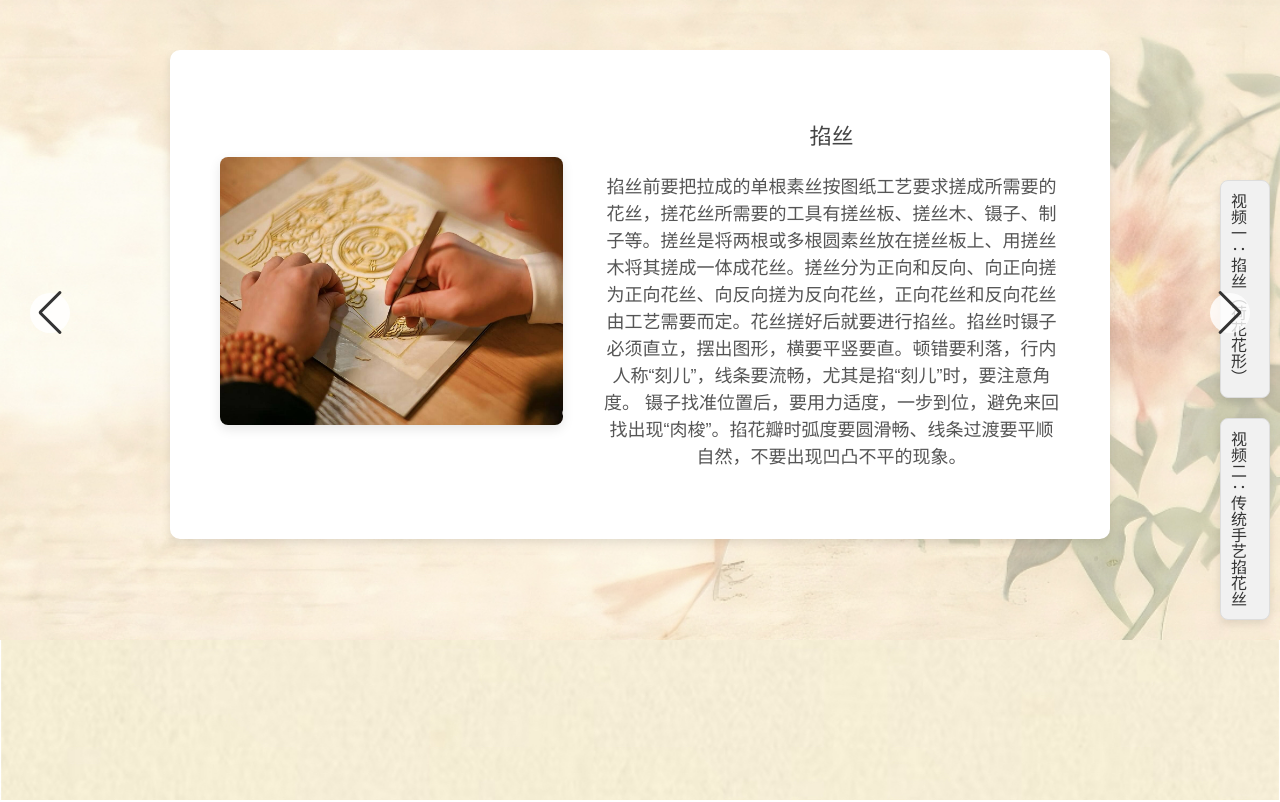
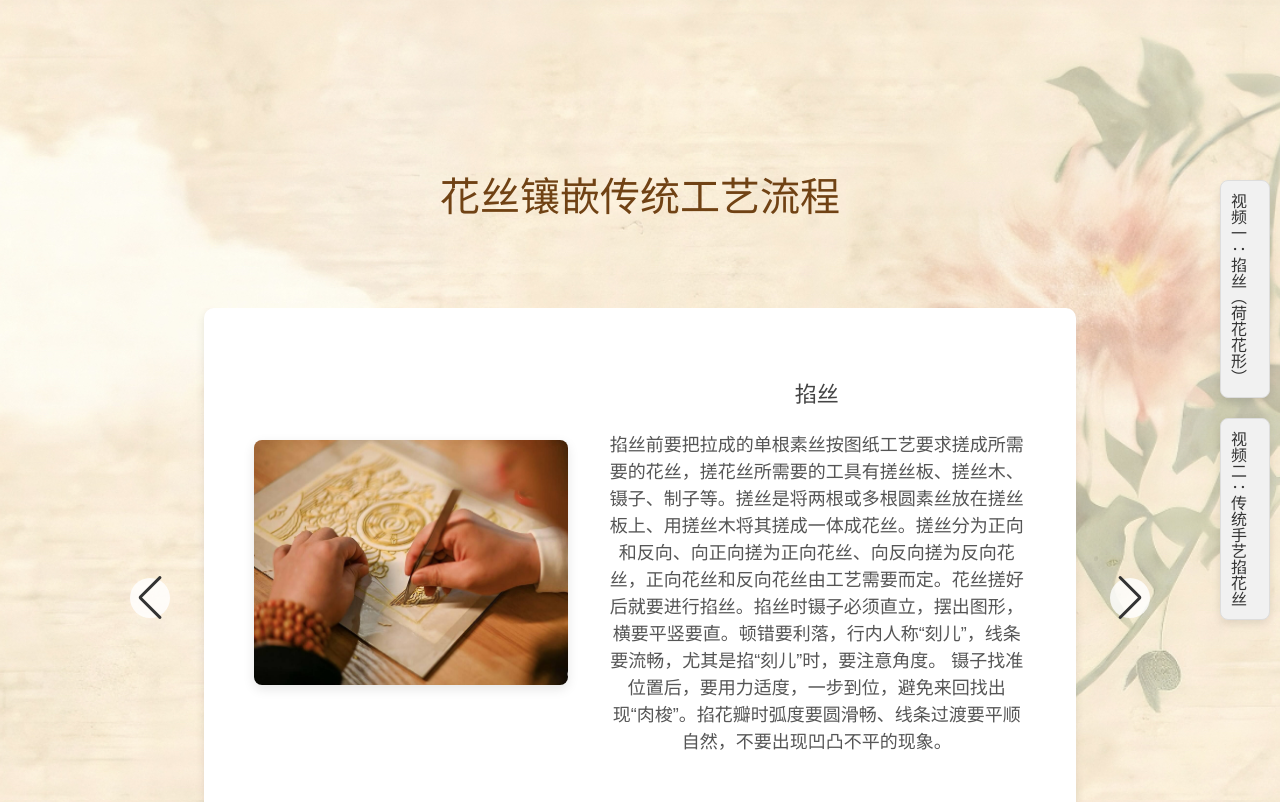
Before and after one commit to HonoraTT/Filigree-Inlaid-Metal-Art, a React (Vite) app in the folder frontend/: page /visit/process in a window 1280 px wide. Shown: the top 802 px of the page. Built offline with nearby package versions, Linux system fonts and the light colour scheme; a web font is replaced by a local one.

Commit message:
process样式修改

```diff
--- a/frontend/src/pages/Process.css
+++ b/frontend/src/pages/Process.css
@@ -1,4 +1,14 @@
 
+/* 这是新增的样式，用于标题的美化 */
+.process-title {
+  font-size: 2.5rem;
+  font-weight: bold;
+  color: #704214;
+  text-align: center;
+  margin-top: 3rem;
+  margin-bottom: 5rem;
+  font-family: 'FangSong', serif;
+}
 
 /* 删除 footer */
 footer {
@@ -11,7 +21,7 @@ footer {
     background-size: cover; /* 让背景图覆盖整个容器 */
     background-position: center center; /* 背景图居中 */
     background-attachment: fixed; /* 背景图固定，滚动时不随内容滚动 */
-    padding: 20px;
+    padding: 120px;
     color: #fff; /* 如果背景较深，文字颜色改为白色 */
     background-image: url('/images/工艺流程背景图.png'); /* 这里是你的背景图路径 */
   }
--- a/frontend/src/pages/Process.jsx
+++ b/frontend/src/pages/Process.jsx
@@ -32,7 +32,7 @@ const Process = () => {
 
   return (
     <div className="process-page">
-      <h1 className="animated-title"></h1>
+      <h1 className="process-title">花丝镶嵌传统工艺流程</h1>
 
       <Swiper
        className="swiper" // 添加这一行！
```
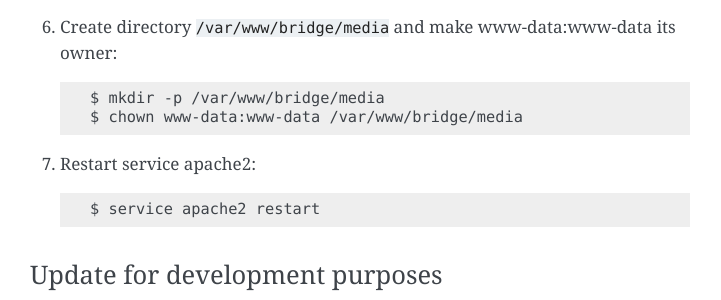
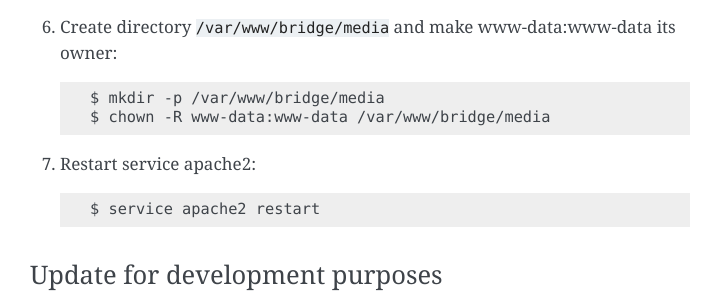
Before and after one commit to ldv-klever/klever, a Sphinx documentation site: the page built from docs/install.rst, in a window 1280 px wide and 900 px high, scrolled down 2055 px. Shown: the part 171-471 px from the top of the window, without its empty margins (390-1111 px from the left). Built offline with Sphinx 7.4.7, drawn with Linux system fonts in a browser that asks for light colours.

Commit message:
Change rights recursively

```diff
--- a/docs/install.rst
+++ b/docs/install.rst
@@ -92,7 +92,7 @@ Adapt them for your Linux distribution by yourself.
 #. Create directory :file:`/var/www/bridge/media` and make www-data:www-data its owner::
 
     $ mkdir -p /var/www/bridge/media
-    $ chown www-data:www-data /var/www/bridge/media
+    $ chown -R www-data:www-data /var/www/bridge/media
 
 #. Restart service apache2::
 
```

▶ Brief
Reproduce each line of the material that mentions "data".

▶ Reply to the exercise
 #. Create directory :file:`/var/www/bridge/media` and make www-data:www-data its owner::
-    $ chown www-data:www-data /var/www/bridge/media
+    $ chown -R www-data:www-data /var/www/bridge/media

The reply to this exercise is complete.